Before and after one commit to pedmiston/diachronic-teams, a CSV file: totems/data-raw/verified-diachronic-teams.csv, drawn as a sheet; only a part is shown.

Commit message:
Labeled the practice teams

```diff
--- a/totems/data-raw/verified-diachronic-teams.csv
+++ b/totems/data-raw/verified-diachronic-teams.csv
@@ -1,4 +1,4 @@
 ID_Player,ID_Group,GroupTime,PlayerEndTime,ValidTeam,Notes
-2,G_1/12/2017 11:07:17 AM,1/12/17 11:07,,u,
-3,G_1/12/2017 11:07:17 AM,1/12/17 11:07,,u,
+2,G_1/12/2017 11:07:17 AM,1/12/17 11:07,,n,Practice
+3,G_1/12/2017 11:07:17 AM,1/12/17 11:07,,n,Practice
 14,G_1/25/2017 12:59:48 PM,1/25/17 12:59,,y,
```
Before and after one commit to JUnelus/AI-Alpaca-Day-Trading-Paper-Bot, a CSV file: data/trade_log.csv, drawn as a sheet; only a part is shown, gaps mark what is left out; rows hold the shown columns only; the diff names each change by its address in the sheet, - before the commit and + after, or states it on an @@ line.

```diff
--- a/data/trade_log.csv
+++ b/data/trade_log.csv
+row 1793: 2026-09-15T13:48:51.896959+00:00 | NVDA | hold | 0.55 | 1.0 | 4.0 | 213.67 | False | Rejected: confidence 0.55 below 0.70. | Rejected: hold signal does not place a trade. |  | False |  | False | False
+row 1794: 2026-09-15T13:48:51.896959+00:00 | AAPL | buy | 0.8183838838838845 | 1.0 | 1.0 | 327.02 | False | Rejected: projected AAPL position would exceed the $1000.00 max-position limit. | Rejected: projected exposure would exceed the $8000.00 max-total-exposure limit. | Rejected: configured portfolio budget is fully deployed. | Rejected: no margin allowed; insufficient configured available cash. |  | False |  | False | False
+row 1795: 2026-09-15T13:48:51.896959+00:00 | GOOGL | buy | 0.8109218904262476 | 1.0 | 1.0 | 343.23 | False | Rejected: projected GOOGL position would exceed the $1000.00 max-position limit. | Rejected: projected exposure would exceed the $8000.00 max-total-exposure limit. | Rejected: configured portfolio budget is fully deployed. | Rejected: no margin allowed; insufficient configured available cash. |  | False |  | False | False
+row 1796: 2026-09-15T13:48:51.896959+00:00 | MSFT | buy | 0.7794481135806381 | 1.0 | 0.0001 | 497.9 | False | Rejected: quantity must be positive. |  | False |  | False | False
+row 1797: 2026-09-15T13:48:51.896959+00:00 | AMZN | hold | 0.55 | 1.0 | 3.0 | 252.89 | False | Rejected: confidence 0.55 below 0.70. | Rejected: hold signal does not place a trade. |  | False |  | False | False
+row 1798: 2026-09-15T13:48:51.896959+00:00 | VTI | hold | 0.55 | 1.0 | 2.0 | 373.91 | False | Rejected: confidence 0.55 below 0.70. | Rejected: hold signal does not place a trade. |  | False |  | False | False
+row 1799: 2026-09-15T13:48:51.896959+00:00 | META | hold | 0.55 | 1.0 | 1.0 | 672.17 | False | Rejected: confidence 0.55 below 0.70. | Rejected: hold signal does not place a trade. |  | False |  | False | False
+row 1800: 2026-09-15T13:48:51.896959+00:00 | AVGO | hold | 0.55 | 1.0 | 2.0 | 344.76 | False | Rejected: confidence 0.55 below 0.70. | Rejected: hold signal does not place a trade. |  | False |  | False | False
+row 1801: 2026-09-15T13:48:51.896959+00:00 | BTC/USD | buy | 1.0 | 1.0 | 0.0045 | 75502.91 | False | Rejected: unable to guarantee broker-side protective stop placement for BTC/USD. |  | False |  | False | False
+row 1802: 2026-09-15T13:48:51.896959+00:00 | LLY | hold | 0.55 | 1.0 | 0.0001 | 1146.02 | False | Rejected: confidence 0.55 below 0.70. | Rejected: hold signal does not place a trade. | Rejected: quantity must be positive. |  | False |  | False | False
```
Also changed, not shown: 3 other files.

________________________

[Task instructions] Give back all of the records exactly as they were provided above.

[Expected answer]
Before and after one commit to pedmiston/diachronic-teams, a CSV file: totems/data-raw/verified-diachronic-teams.csv, drawn as a sheet; only a part is shown.

Commit message:
Labeled the practice teams

```diff
--- a/totems/data-raw/verified-diachronic-teams.csv
+++ b/totems/data-raw/verified-diachronic-teams.csv
@@ -1,4 +1,4 @@
 ID_Player,ID_Group,GroupTime,PlayerEndTime,ValidTeam,Notes
-2,G_1/12/2017 11:07:17 AM,1/12/17 11:07,,u,
-3,G_1/12/2017 11:07:17 AM,1/12/17 11:07,,u,
+2,G_1/12/2017 11:07:17 AM,1/12/17 11:07,,n,Practice
+3,G_1/12/2017 11:07:17 AM,1/12/17 11:07,,n,Practice
 14,G_1/25/2017 12:59:48 PM,1/25/17 12:59,,y,
```
Before and after one commit to JUnelus/AI-Alpaca-Day-Trading-Paper-Bot, a CSV file: data/trade_log.csv, drawn as a sheet; only a part is shown, gaps mark what is left out; rows hold the shown columns only; the diff names each change by its address in the sheet, - before the commit and + after, or states it on an @@ line.

```diff
--- a/data/trade_log.csv
+++ b/data/trade_log.csv
+row 1793: 2026-09-15T13:48:51.896959+00:00 | NVDA | hold | 0.55 | 1.0 | 4.0 | 213.67 | False | Rejected: confidence 0.55 below 0.70. | Rejected: hold signal does not place a trade. |  | False |  | False | False
+row 1794: 2026-09-15T13:48:51.896959+00:00 | AAPL | buy | 0.8183838838838845 | 1.0 | 1.0 | 327.02 | False | Rejected: projected AAPL position would exceed the $1000.00 max-position limit. | Rejected: projected exposure would exceed the $8000.00 max-total-exposure limit. | Rejected: configured portfolio budget is fully deployed. | Rejected: no margin allowed; insufficient configured available cash. |  | False |  | False | False
+row 1795: 2026-09-15T13:48:51.896959+00:00 | GOOGL | buy | 0.8109218904262476 | 1.0 | 1.0 | 343.23 | False | Rejected: projected GOOGL position would exceed the $1000.00 max-position limit. | Rejected: projected exposure would exceed the $8000.00 max-total-exposure limit. | Rejected: configured portfolio budget is fully deployed. | Rejected: no margin allowed; insufficient configured available cash. |  | False |  | False | False
+row 1796: 2026-09-15T13:48:51.896959+00:00 | MSFT | buy | 0.7794481135806381 | 1.0 | 0.0001 | 497.9 | False | Rejected: quantity must be positive. |  | False |  | False | False
+row 1797: 2026-09-15T13:48:51.896959+00:00 | AMZN | hold | 0.55 | 1.0 | 3.0 | 252.89 | False | Rejected: confidence 0.55 below 0.70. | Rejected: hold signal does not place a trade. |  | False |  | False | False
+row 1798: 2026-09-15T13:48:51.896959+00:00 | VTI | hold | 0.55 | 1.0 | 2.0 | 373.91 | False | Rejected: confidence 0.55 below 0.70. | Rejected: hold signal does not place a trade. |  | False |  | False | False
+row 1799: 2026-09-15T13:48:51.896959+00:00 | META | hold | 0.55 | 1.0 | 1.0 | 672.17 | False | Rejected: confidence 0.55 below 0.70. | Rejected: hold signal does not place a trade. |  | False |  | False | False
+row 1800: 2026-09-15T13:48:51.896959+00:00 | AVGO | hold | 0.55 | 1.0 | 2.0 | 344.76 | False | Rejected: confidence 0.55 below 0.70. | Rejected: hold signal does not place a trade. |  | False |  | False | False
+row 1801: 2026-09-15T13:48:51.896959+00:00 | BTC/USD | buy | 1.0 | 1.0 | 0.0045 | 75502.91 | False | Rejected: unable to guarantee broker-side protective stop placement for BTC/USD. |  | False |  | False | False
+row 1802: 2026-09-15T13:48:51.896959+00:00 | LLY | hold | 0.55 | 1.0 | 0.0001 | 1146.02 | False | Rejected: confidence 0.55 below 0.70. | Rejected: hold signal does not place a trade. | Rejected: quantity must be positive. |  | False |  | False | False
```
Also changed, not shown: 3 other files.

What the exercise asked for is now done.